Scientific name: Erythroxylum Coca
Family: Limaceae
Origin: Highland Amazon Rainforest


Coca is traditionally cultivated in the lower altitudes of the eastern slopes of the Andes (upper jungle regions) of Peru, Chile, Bolivia, Ecuador and Colombia.  
It is cultivated in mountainous and humid regions between 300 and 1,500 meters above sea level (1,000 and 5,000 feet).

Peruvian coca growers

Coca leaf properties

  • Anesthetic
  • Pain reliever
  • Stimulant
  • Soothing and sedating
  • Digestive
  • Eliminates fatigue
  • Improves blood circulation
  • Prevents cavities

Traditional uses

The Andean people chew dried leaves with a little piece of “llipt’a” (it looks like a small pebble) made of the ashes of plants like quinoa or kiwicha, allowing the effects of the alkaloids to be enhanced. After several minutes, an anesthetic effect is felt in the mouth. The leaves are not eaten, but rather spit out after 30 minutes.

Coca tea, or “mate de coca” is recommended for treating altitude sickness and is offered in all Andean hotels and restaurants.

Today one can find many different coca products, including candies, chocolates, drinks, etc.


Vestiges of coca use have been found as early as 3,000 bc in the Peruvian coast. “Coca” is the name that the Andean Indians gave this plant. It is very common in the Andean inhabitants. The chew the leaves (They call it chacchar or cullicar) to help with thirst, soothe hunger and tiredness.

The virtues of the coca leaf were approved by natural medicine (Monardes 1565, Hipólito Unanue – Lima 1794 Anad 1821, Pablo Mantegazza – Milan 1857 and 1859, Tomas Moreno and Maíz – París 1868, Sir Robert Christison – London 1876, Ulloa, Colunga and Ríos 1888, Golden W. Mortimer – New York 1901)

In 1859 Albert Niemann isolated its principal component and called it “cocaine”. The coca leaf became famous in Europe from an essay by Paolo Mantegazza.
In 1863 the industrialization of the coca leave was begun in France with Mariani wines. In 1884 Sigmund Freud promoted its use and considered it as “the third scourge”. In 1885, the American firm “Parke Davis & Company” distributed it in inhalers and cigarettes.
In 1886 “Coca Cola” was born, offered as a medicinal tonic. Then, important European laboratories commercialized in in a great variety of forms such as menthol pills, cocaine and borax for the throat that were given even to babies.

Composition of the coca leaf

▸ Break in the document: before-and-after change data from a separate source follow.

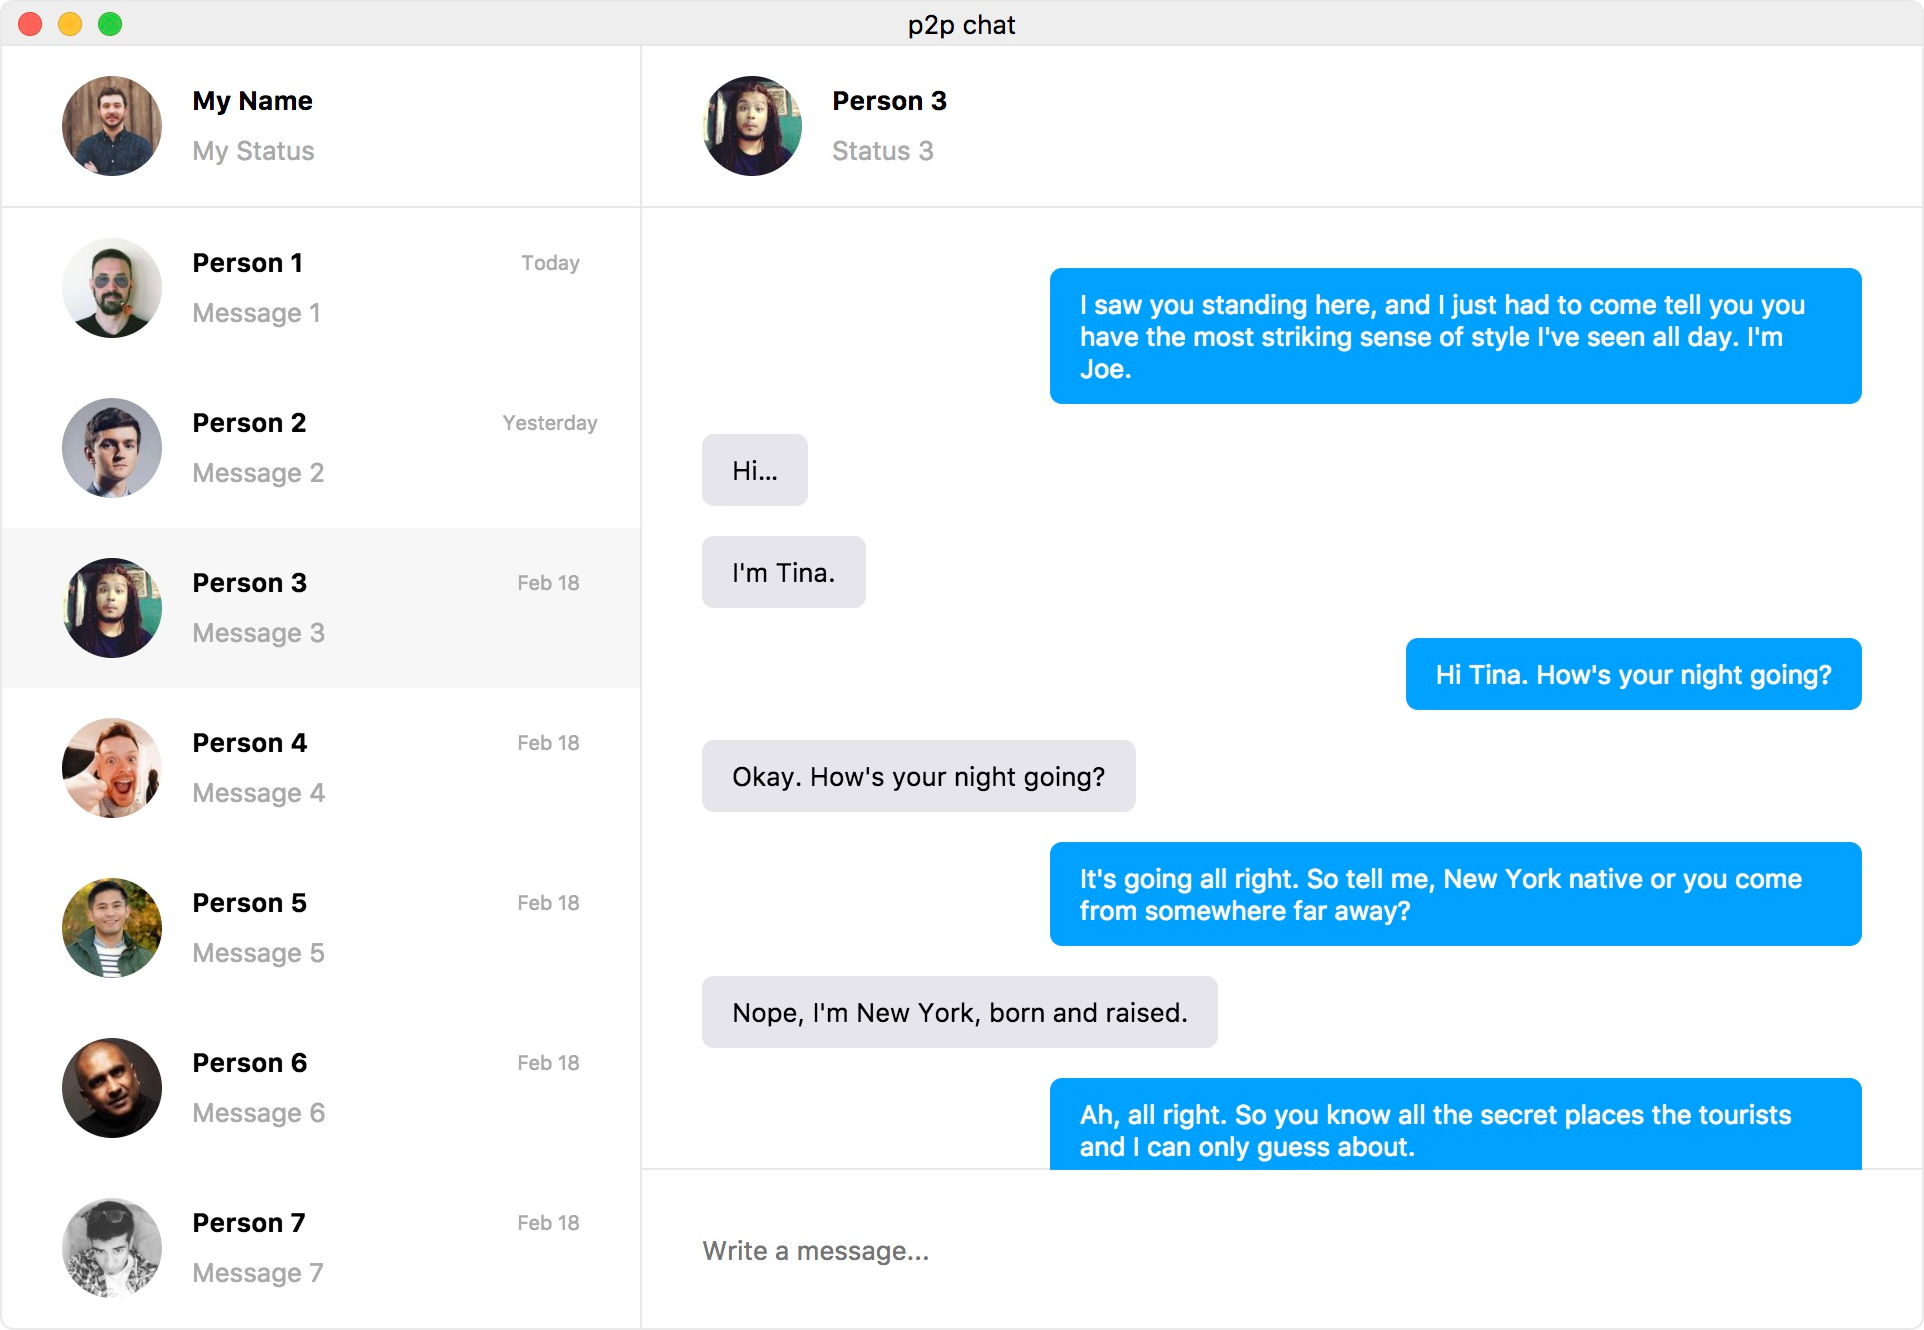
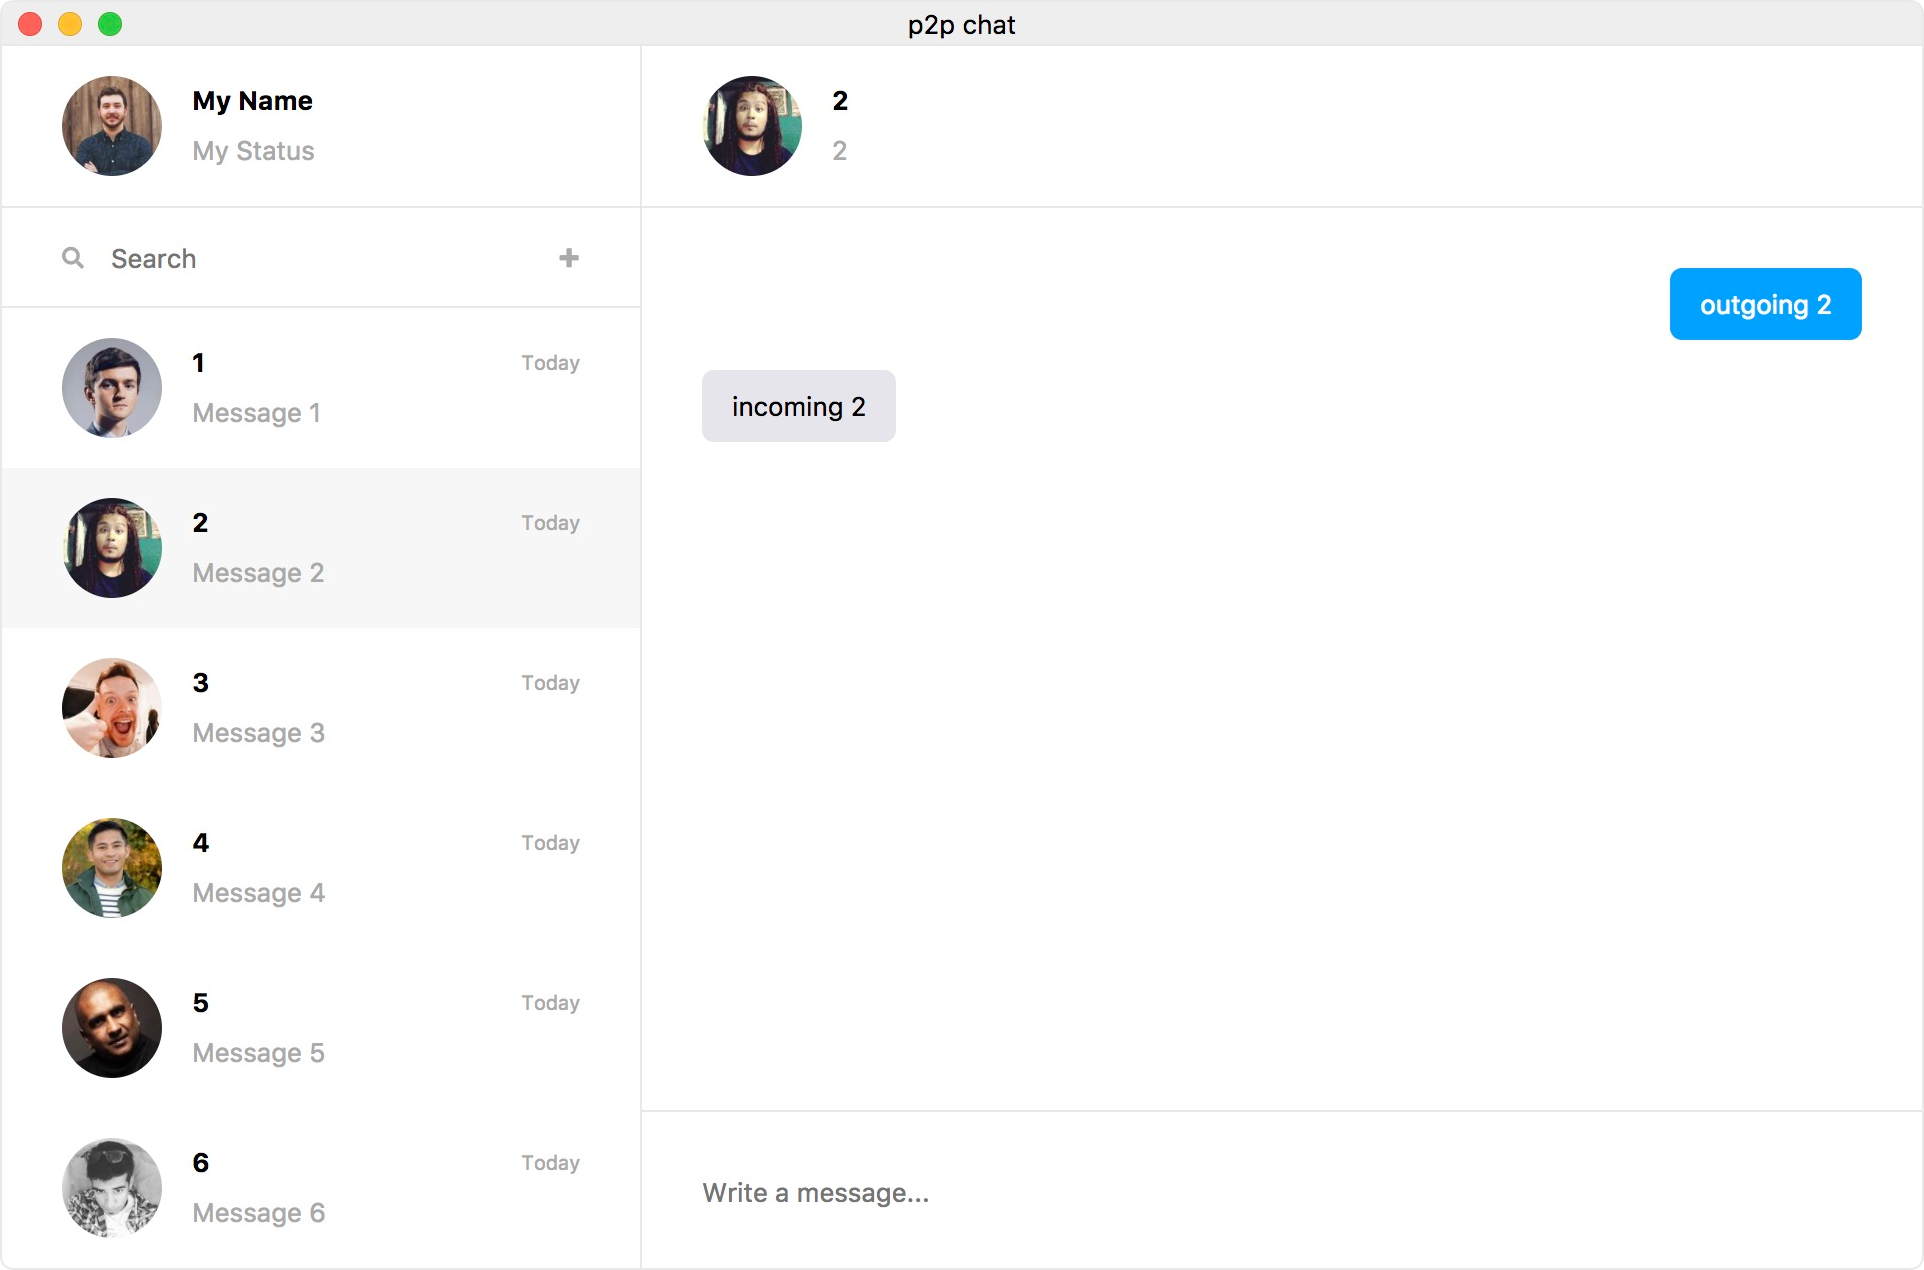
Search bar was added.

diff --git a/src/frontend/css/style.scss b/src/frontend/css/style.scss
@@ -1,11 +1,16 @@
+@import 'fontawesome-all.css';
+
 $titleHeight: 22px;
 $leftWidth: 320px;
 $rightWidth: calc(100% - #{$leftWidth});
-$profileAndWriteHeight: 80px;
-$personsHeight: calc(100% - #{$profileAndWriteHeight});
-$messagesHeight: calc(100% - #{$profileAndWriteHeight});
+$profileHeight: 80px;
+$writeAMessageHeight: 80px;
+$searchInputHeight: 50px;
+$searchIconFontSize: 11px;
+$personsHeight: calc(100% - #{$profileHeight + $searchInputHeight});
+$messagesHeight: calc(100% - #{$profileHeight + $writeAMessageHeight});
 
-$personHeight: $profileAndWriteHeight;
+$personHeight: $profileHeight;
 $personLeftAndRightPadding: 30px;
 $personLeftWidth: 50px;
 $personRightWidth: calc(100% - #{$personLeftWidth});
@@ -14,12 +19,12 @@ $personNameLineHeight: $personLeftWidth / 2;
 $fontSize1: 13px; /* default font size */
 $fontSize2: 10px; /* person's last message time */
 
-$gray1: #eee; /* title background color */
+$gray1: #eeeeee; /* title background color */
 $gray2: #e8e8e8; /* border color */
 $gray3: #f7f7f7; /* selected person background color */
-$gray4: #aaa; /* my status color, person status color, person last message color, person last message time color */
+$gray4: #aaaaaa; /* my status color, person status color, person last message color, person last message time color, add button color */
 $gray5: #e5e5ea; /* incoming message background color */
-$blue1: #39a1f9; /* or #47b7fb, outgoing message background color */
+$blue1: #39a1f9; /* outgoing message background color */
 
 * {
   box-sizing: border-box;
@@ -36,6 +41,10 @@ body {
 
 body, input {
   font-size: $fontSize1;
+}
+
+input {
+  outline: none;
 }
 
 body, html, #root, #root2 {
@@ -130,6 +139,44 @@ body, html, #root, #root2 {
     }
   }
 
+  #search {
+    width: 100%;
+    height: $searchInputHeight;
+    border-bottom: 1px solid $gray2;
+
+    #searchIcon {
+      float: left;
+      color: $gray4;
+      text-align: center;
+      font-size: $searchIconFontSize;
+      width: $searchIconFontSize * 2;
+      height: $searchIconFontSize * 2;
+      line-height: $searchIconFontSize * 2;
+      margin-left: $personLeftAndRightPadding - ($searchIconFontSize / 2);
+      margin-top: (($searchInputHeight - ($searchIconFontSize * 2)) / 2) + 0;
+    }
+
+    input {
+      float: left;
+      height: 100%;
+      border: none;
+      padding: 0 8px;
+      width: calc(100% - #{(($personLeftAndRightPadding - ($searchIconFontSize / 2)) + ($searchIconFontSize * 2)) * 2});
+    }
+
+    #addIcon {
+      float: left;
+      color: $gray4;
+      text-align: center;
+      font-size: $searchIconFontSize;
+      width: $searchIconFontSize * 2;
+      height: $searchIconFontSize * 2;
+      line-height: $searchIconFontSize * 2;
+      margin-right: $personLeftAndRightPadding - ($searchIconFontSize / 2);
+      margin-top: (($searchInputHeight - ($searchIconFontSize * 2)) / 2) + 0;
+    }
+  }
+
   #persons {
     overflow-y: auto;
     height: $personsHeight;
@@ -150,48 +197,43 @@ body, html, #root, #root2 {
     font-size: 40px;
   }
 
-  #messagesContainer {
-    height: $personsHeight;
+  #selectedPersonProfile {
+    border-bottom: 1px solid $gray2;
+  }
 
-    #selectedPersonProfile {
-      border-bottom: 1px solid $gray2;
-    }
+  #messages {
+    overflow-y: auto;
+    height: $messagesHeight;
+    padding: $personLeftAndRightPadding;
 
-    #messages {
-      overflow-y: auto;
-      height: $messagesHeight;
-      padding: $personLeftAndRightPadding;
+    .message {
+      clear: both;
+      padding: 10px 15px;
+      border-radius: 6px;
+      margin-bottom: 15px;
+      max-width: calc(100% - 30%);
 
-      .message {
-        clear: both;
-        padding: 10px 15px;
-        border-radius: 6px;
-        margin-bottom: 15px;
-        max-width: calc(100% - 30%);
+      &.in {
+        float: left;
+        background-color: $gray5;
+      }
 
-        &.in {
-          float: left;
-          background-color: $gray5;
-        }
-
-        &.out {
-          color: #fff;
-          float: right;
-          background-color: $blue1;
-        }
+      &.out {
+        color: #fff;
+        float: right;
+        background-color: $blue1;
       }
     }
   }
 
   #write {
+    height: $writeAMessageHeight;
     border-top: 1px solid $gray2;
-    height: $profileAndWriteHeight;
 
     input {
       width: 100%;
       height: 100%;
       border: none;
-      outline: none;
       padding: 0 $personLeftAndRightPadding;
     }
   }

diff --git a/src/frontend/js/components/App.jsx b/src/frontend/js/components/App.jsx
@@ -2,6 +2,7 @@ import React from 'react'
 import { connect } from 'react-redux'
 
 import MyProfile from './MyProfile'
+import Search from './Search'
 import Persons from './Persons'
 import Messages from './Messages'
 
@@ -33,31 +34,6 @@ class App extends React.Component {
     })
   }
 
-  addFakePerson () {
-    const fakePerson = {
-      id: 21,
-      name: 21,
-      statusMessage: 21,
-      messages: [
-        { direction: 'out', text: 'outgoing ' + 21, time: 1519134357 },
-        { direction: 'in', text: 'incoming ' + 21, time: 1519134358 }
-      ],
-      lastMessage: 'Message ' + 21,
-      lastMessageTime: 'Today',
-      profilePicture: `https://randomuser.me/api/portraits/men/21.jpg`
-    }
-
-    this.props.dispatch({
-      type: 'ADD_PERSON_TO_LIST',
-      payload: fakePerson
-    })
-
-    this.props.dispatch({
-      type: 'CHANGE_SELECTED_PERSON',
-      payload: 21
-    })
-  }
-
   render () {
     const countPersons = Object.keys(this.props.persons).length
 
@@ -71,21 +47,17 @@ class App extends React.Component {
           <div id='left'>
             <MyProfile />
 
+            <Search />
+
             <Persons />
           </div>
 
           {(countPersons) ? (
-            <div id='right'>
-              <Messages />
-
-              <div id='write'>
-                <input type='text' placeholder='Write a message...' />
-              </div>
-            </div>
+            <Messages />
           ) : (
             <div id='right'>
               <div className='acjc'>
-                <div id='addSomeone' onClick={this.addFakePerson.bind(this)}>
+                <div id='addSomeone'>
                   Add someone...
                 </div>
               </div>

diff --git a/src/frontend/js/components/Search.jsx b/src/frontend/js/components/Search.jsx
@@ -1,0 +1,51 @@
+import React from 'react'
+import { connect } from 'react-redux'
+
+@connect((store) => {
+  return {
+    persons: store.persons.list,
+    selectedPersonId: store.persons.selectedPersonId
+  }
+})
+
+class Search extends React.Component {
+  addFakePerson () {
+    const newPersonId = this.props.persons.length + 1
+    const fakePerson = {
+      id: newPersonId,
+      name: newPersonId,
+      statusMessage: newPersonId,
+      messages: [
+        { direction: 'out', text: 'outgoing ' + newPersonId, time: 1519134357 },
+        { direction: 'in', text: 'incoming ' + newPersonId, time: 1519134358 }
+      ],
+      lastMessage: 'Message ' + newPersonId,
+      lastMessageTime: 'Today',
+      profilePicture: `https://randomuser.me/api/portraits/men/${newPersonId}.jpg`
+    }
+
+    this.props.dispatch({
+      type: 'ADD_PERSON_TO_LIST',
+      payload: fakePerson
+    })
+
+    this.props.dispatch({
+      type: 'CHANGE_SELECTED_PERSON',
+      payload: newPersonId
+    })
+  }
+
+  render () {
+    return (
+      <div id='search'>
+        <i id='searchIcon' className='fa fa-search' />
+
+        <input type='text' placeholder='Search' />
+
+        <i id='addIcon' className='fa fa-plus' onClick={this.addFakePerson.bind(this)} />
+      </div>
+    )
+  }
+}
+
+export default Search

diff --git a/src/frontend/js/components/Messages.jsx b/src/frontend/js/components/Messages.jsx
@@ -22,7 +22,7 @@ class Messages extends React.Component {
     })
 
     return (
-      <div id='messagesContainer'>
+      <div id='right'>
         <div id='selectedPersonProfile'>
           <div className='person'>
             <div className='personLeft'>
@@ -46,6 +46,10 @@ class Messages extends React.Component {
 
         <div id='messages'>
           {messages}
+        </div>
+
+        <div id='write'>
+          <input type='text' placeholder='Write a message...' />
         </div>
       </div>
     )

diff --git a/src/electron/main.js b/src/electron/main.js
@@ -10,7 +10,7 @@ const createWindow = () => {
   win = new BrowserWindow({
     show: false,
     width: 960,
-    height: 663,
+    height: 633,
     titleBarStyle: 'hidden',
     backgroundColor: '#fff'
   })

The coca leaf is rich in minerals and vitamins, with high levels of nitrogen, calcium and carotene.
The coca leaves contains 14 natural alkaloids:
Analysis of Duke, Aulik and Plowman, Botanical Museum Leaflets 24 (6) – Harvard University 1975)